[Edit difference data]
────────────────────
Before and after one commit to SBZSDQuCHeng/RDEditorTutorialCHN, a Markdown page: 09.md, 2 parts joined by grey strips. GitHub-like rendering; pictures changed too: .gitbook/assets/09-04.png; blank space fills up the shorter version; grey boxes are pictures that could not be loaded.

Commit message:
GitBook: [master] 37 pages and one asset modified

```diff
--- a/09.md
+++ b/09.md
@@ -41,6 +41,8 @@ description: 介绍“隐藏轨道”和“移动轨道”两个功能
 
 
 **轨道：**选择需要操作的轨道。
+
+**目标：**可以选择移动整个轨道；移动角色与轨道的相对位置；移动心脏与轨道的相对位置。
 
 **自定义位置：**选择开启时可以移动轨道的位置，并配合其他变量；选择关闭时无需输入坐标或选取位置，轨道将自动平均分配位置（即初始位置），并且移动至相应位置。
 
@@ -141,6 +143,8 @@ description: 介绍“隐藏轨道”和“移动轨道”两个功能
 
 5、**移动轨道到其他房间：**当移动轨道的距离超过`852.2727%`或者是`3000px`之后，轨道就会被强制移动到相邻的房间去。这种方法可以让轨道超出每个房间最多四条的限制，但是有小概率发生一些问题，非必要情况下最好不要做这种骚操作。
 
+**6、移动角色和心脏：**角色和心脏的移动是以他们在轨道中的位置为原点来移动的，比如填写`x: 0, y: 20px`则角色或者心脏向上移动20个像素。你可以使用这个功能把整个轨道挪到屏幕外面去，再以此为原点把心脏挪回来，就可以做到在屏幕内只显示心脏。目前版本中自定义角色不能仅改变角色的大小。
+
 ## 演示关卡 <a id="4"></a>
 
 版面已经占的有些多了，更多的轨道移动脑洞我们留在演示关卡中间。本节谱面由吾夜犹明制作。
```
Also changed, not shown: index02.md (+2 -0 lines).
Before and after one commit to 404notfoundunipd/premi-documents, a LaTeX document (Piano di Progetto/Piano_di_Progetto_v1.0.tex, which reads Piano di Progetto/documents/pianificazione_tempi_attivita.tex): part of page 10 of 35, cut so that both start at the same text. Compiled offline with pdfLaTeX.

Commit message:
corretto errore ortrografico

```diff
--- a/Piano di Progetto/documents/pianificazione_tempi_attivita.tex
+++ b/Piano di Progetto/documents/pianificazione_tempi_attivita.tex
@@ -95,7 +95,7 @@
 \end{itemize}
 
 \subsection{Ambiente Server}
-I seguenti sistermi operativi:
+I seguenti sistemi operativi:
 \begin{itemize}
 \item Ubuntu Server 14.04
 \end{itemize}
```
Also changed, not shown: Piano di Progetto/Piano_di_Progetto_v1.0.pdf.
────────────────────
*YOUR ASSIGNMENT*.
Reply with the complete data above, every character as it stands.

*TASK OUTPUT*.
Before and after one commit to SBZSDQuCHeng/RDEditorTutorialCHN, a Markdown page: 09.md, 2 parts joined by grey strips. GitHub-like rendering; pictures changed too: .gitbook/assets/09-04.png; blank space fills up the shorter version; grey boxes are pictures that could not be loaded.

Commit message:
GitBook: [master] 37 pages and one asset modified

```diff
--- a/09.md
+++ b/09.md
@@ -41,6 +41,8 @@ description: 介绍“隐藏轨道”和“移动轨道”两个功能
 
 
 **轨道：**选择需要操作的轨道。
+
+**目标：**可以选择移动整个轨道；移动角色与轨道的相对位置；移动心脏与轨道的相对位置。
 
 **自定义位置：**选择开启时可以移动轨道的位置，并配合其他变量；选择关闭时无需输入坐标或选取位置，轨道将自动平均分配位置（即初始位置），并且移动至相应位置。
 
@@ -141,6 +143,8 @@ description: 介绍“隐藏轨道”和“移动轨道”两个功能
 
 5、**移动轨道到其他房间：**当移动轨道的距离超过`852.2727%`或者是`3000px`之后，轨道就会被强制移动到相邻的房间去。这种方法可以让轨道超出每个房间最多四条的限制，但是有小概率发生一些问题，非必要情况下最好不要做这种骚操作。
 
+**6、移动角色和心脏：**角色和心脏的移动是以他们在轨道中的位置为原点来移动的，比如填写`x: 0, y: 20px`则角色或者心脏向上移动20个像素。你可以使用这个功能把整个轨道挪到屏幕外面去，再以此为原点把心脏挪回来，就可以做到在屏幕内只显示心脏。目前版本中自定义角色不能仅改变角色的大小。
+
 ## 演示关卡 <a id="4"></a>
 
 版面已经占的有些多了，更多的轨道移动脑洞我们留在演示关卡中间。本节谱面由吾夜犹明制作。
```
Also changed, not shown: index02.md (+2 -0 lines).
Before and after one commit to 404notfoundunipd/premi-documents, a LaTeX document (Piano di Progetto/Piano_di_Progetto_v1.0.tex, which reads Piano di Progetto/documents/pianificazione_tempi_attivita.tex): part of page 10 of 35, cut so that both start at the same text. Compiled offline with pdfLaTeX.

Commit message:
corretto errore ortrografico

```diff
--- a/Piano di Progetto/documents/pianificazione_tempi_attivita.tex
+++ b/Piano di Progetto/documents/pianificazione_tempi_attivita.tex
@@ -95,7 +95,7 @@
 \end{itemize}
 
 \subsection{Ambiente Server}
-I seguenti sistermi operativi:
+I seguenti sistemi operativi:
 \begin{itemize}
 \item Ubuntu Server 14.04
 \end{itemize}
```
Also changed, not shown: Piano di Progetto/Piano_di_Progetto_v1.0.pdf.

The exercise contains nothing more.